Graft in the Tomato Patch
By Gil Medeiros, Fairfax Master Gardener
This is not a tale of corruption in the garden. It describes an approach you might want to consider if you like growing heirloom tomatoes, but your soil contains pathogens that frustrate your efforts.
For centuries, growers have grafted the tops of woody plants such as apple trees to vigorous rootstocks. Seldom is an apple produced anywhere in the world that is not from a grafted tree. Early in the 20th century, horticulturalists in Asia began to graft watermelon plants with some success. Over the years, they learned how to graft other cucurbits and eventually solanaceous plants such eggplants, peppers and tomatoes. In Japan and Korea, this has become a mainstream farming technique, particularly for crops that are grown in greenhouses.
Now grafted tomato plants are available to everyone — commercial farmers and backyard gardeners alike — from such vendors as Burpee, Territorial Seeds, and Johnny’s. Expect to pay a whopping $8 to $10 per grafted seedling. (That is not a misprint; they are very dear.) With a small investment in tools and a steady hand, you can make the grafted plants yourself. Johnny’s and other sources sell the tools inexpensively. Grafting instructions are widely available; but beginners should expect a high percentage of failures at the outset.
Why should you care?
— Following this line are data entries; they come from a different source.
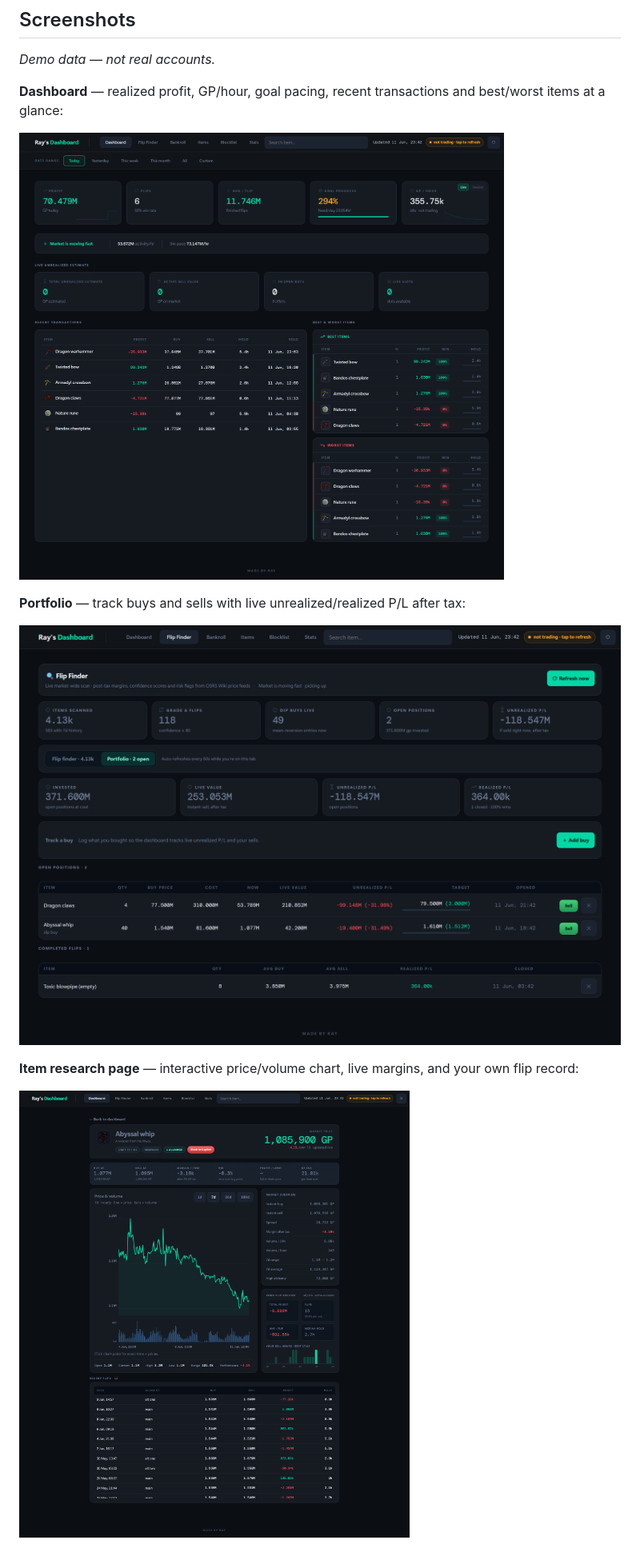
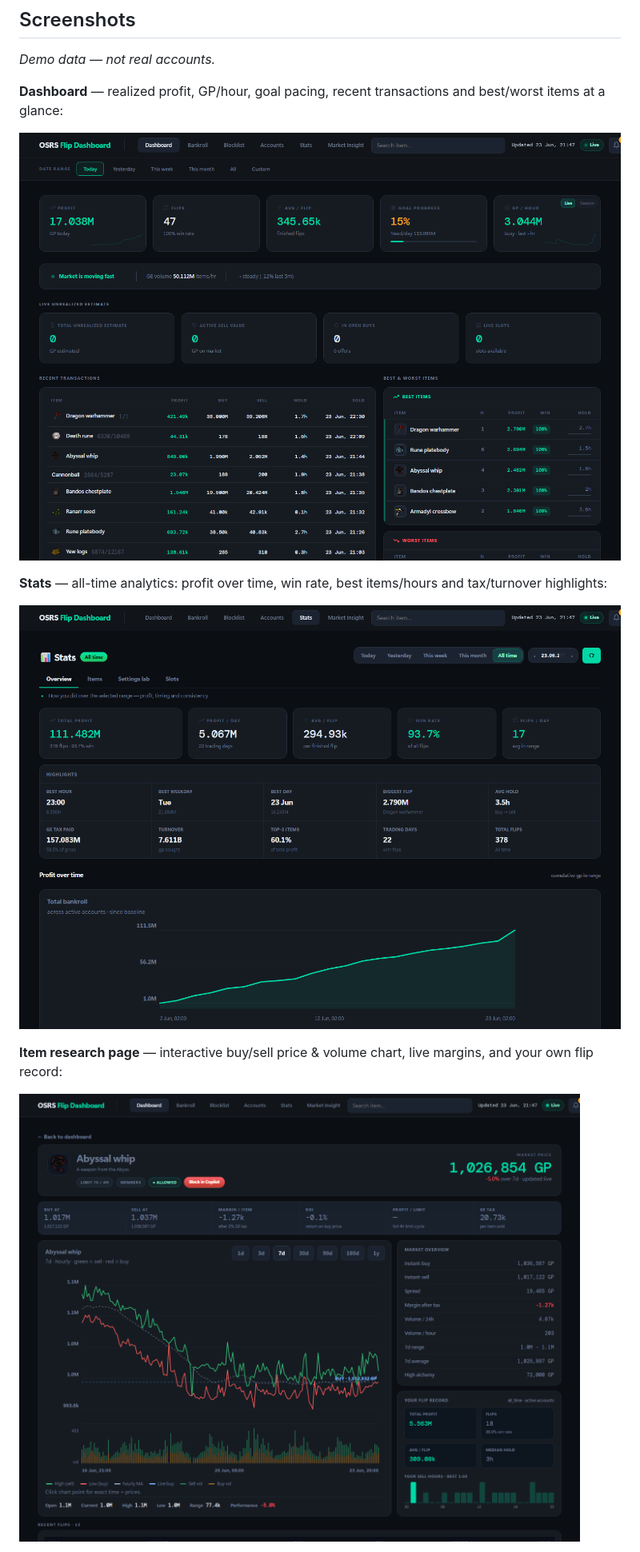
Before and after one commit to Kenny427/raysdashboard, a Markdown page: README.md, the part around the change printed below. Shown: that part at 80% size. GitHub-like rendering; pictures changed too: docs/dashboard.png, docs/item-page.png, docs/portfolio.png (deleted).

Commit message:
README: refresh screenshots with demo data; drop Flip Finder/Portfolio

```diff
--- a/README.md
+++ b/README.md
@@ -12,11 +12,11 @@ A local, self-hosted dashboard for Old School RuneScape Grand Exchange flipping.
 
 ![Dashboard](docs/dashboard.png)
 
-**Portfolio** — track buys and sells with live unrealized/realized P/L after tax:
+**Stats** — all-time analytics: profit over time, win rate, best items/hours and tax/turnover highlights:
 
-![Portfolio](docs/portfolio.png)
+![Stats](docs/stats.png)
 
-**Item research page** — interactive price/volume chart, live margins, and your own flip record:
+**Item research page** — interactive buy/sell price & volume chart, live margins, and your own flip record:
 
 ![Item page](docs/item-page.png)
 
```
Also changed, not shown: other parts of README.md (+9 -9 lines), docs/bankroll.png (added), docs/flip-finder.png (deleted).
If you have a small garden and cannot do the recommended five-year or three-year crop rotations (See fairfaxgardening.org vegetable gardening), you might be interested in using grafted tomatoes. Although some garden writers such as Barbara Damrosch have written skeptically about grafted tomatoes, some extension services have verified that grafted heirloom tomato plants produce significantly higher yields of tomatoes than the straight heirlooms. Noted heirloom-tomato expert and author Craig LeHoullier calls grafted tomatoes, “promising.” The grafted plants are also better at using water so they do not need to be watered as often. In other cases, depending on the rootstock, they extend the growing season because the roots are not as sensitive to extremes of heat and cold.
Are grafted tomatoes for you?
Grafted tomatoes are in no way a panacea for all tomato problems. Grafted tomato plants remedy nasty problems such as fusarium wilt, verticilium wilt, tomato mosaic virus, root-knot nematodes, and bacterial wilt. However, they are no more resistant to leaf diseases such as septoria leaf spot, early blight, or late blight than regular tomato plants. And, as noted above, they are expensive.
Grafting for Disease Resistance in Heirloom Tomatoes, NC State University Cooperative Extension
Epic Tomatoes, by Craig LeHoullier
In Defense of Grafting, Anne Raver, NY Times, May 29, 2013